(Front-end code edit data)
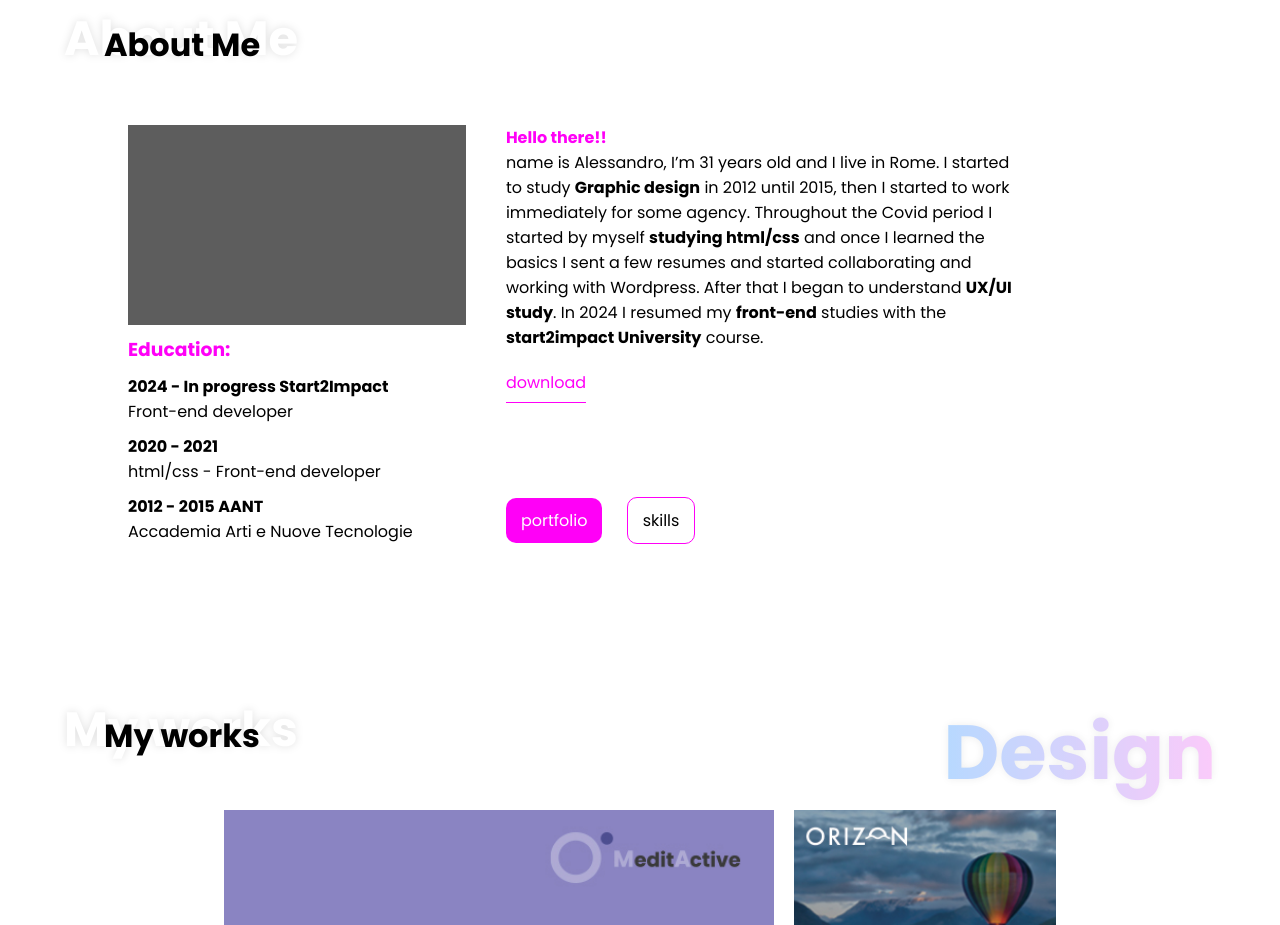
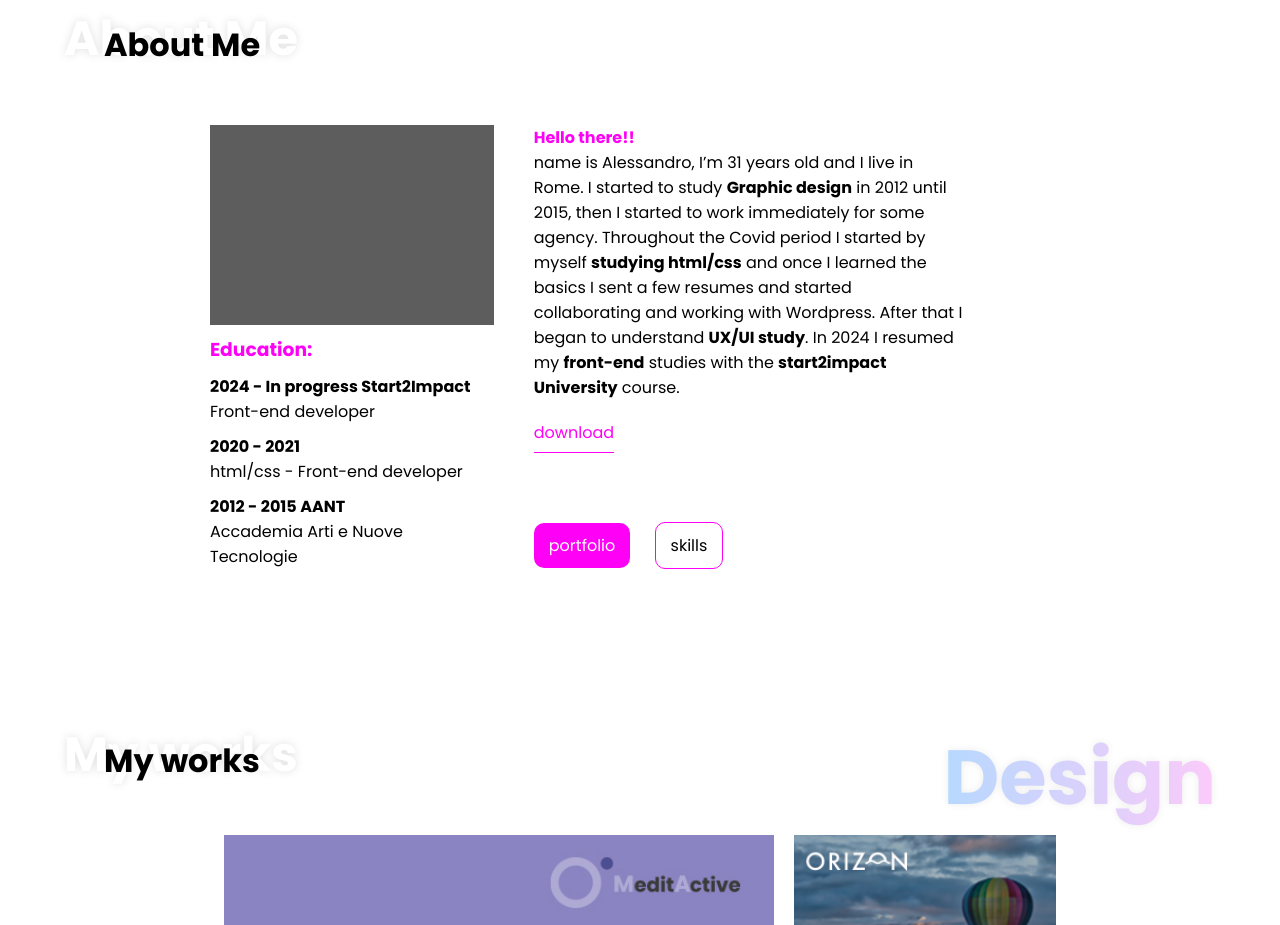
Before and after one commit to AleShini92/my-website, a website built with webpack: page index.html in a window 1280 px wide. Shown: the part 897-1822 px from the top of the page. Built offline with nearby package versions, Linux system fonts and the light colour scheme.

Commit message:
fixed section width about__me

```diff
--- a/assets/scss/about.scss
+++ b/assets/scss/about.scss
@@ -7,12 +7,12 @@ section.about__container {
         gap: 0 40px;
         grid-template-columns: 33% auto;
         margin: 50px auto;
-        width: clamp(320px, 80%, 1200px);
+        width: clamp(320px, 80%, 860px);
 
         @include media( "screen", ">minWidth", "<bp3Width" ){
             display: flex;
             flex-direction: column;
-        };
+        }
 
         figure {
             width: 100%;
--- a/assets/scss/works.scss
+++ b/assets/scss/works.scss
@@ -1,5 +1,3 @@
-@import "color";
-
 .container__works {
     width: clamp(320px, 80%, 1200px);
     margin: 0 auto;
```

...

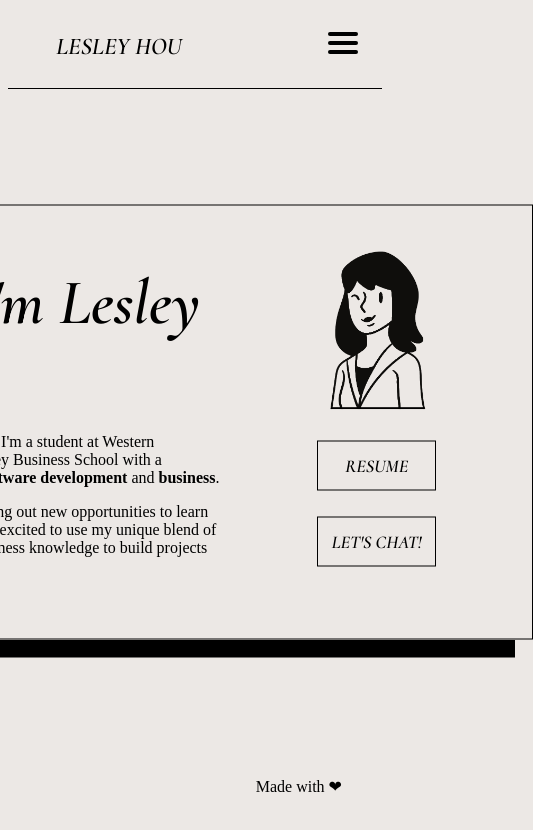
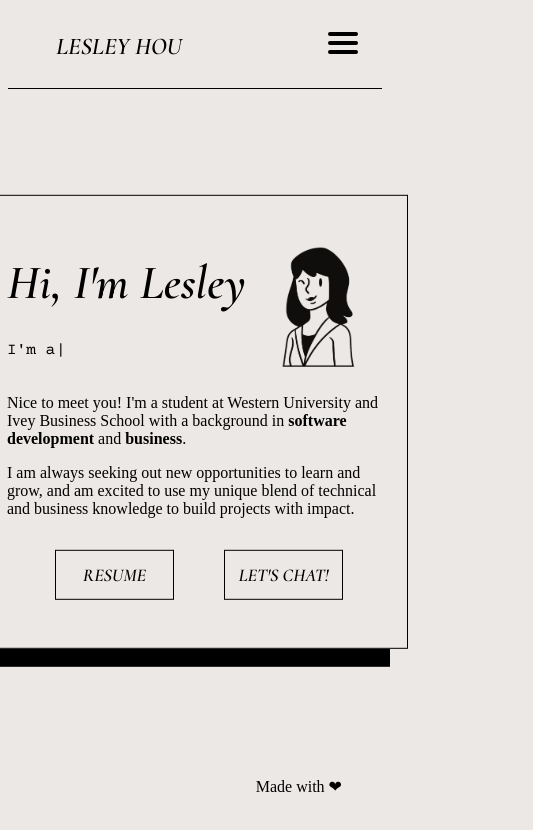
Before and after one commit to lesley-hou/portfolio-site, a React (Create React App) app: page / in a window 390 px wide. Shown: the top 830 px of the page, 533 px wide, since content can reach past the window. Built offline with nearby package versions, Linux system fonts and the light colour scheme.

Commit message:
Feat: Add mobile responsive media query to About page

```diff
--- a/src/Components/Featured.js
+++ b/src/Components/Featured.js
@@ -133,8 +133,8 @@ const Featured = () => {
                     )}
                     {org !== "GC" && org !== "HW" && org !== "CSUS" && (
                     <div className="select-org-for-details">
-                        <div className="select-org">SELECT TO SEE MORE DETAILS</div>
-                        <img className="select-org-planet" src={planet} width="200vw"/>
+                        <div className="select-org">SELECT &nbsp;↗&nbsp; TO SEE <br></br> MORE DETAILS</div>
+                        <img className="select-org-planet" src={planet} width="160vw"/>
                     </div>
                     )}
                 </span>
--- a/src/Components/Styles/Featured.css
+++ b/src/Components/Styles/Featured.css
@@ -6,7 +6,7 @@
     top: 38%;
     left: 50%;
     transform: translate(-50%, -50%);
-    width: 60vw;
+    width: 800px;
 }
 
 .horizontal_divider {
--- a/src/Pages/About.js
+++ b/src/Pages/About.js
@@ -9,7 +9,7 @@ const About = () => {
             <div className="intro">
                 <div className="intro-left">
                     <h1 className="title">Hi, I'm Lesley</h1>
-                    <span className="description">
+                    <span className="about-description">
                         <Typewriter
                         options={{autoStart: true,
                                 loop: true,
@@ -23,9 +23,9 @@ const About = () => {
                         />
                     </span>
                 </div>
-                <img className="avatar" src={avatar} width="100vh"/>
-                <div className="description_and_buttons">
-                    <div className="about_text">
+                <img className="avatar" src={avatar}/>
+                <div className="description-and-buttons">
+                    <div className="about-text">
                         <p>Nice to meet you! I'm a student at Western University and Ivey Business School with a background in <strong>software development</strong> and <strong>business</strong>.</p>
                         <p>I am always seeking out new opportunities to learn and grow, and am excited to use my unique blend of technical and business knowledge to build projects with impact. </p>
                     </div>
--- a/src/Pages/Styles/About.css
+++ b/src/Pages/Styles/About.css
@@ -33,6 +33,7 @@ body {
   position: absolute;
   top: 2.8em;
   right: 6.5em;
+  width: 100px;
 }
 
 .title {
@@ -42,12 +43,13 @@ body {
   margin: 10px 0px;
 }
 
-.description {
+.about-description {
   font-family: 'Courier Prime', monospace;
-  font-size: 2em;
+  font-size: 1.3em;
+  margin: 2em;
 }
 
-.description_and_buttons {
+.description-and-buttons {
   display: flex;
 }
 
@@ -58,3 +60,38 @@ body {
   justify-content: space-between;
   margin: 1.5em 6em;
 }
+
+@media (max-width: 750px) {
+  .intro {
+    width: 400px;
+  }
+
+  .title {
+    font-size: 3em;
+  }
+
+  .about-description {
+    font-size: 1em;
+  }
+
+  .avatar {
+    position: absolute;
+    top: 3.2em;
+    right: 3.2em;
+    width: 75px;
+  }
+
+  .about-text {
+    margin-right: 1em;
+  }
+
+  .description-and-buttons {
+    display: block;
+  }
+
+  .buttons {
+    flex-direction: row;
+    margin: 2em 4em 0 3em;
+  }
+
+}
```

▶ Directions: Search the records for the string "Pages", and copy every line that holds it.

▶ Answer:
--- a/src/Pages/About.js
+++ b/src/Pages/About.js
--- a/src/Pages/Styles/About.css
+++ b/src/Pages/Styles/About.css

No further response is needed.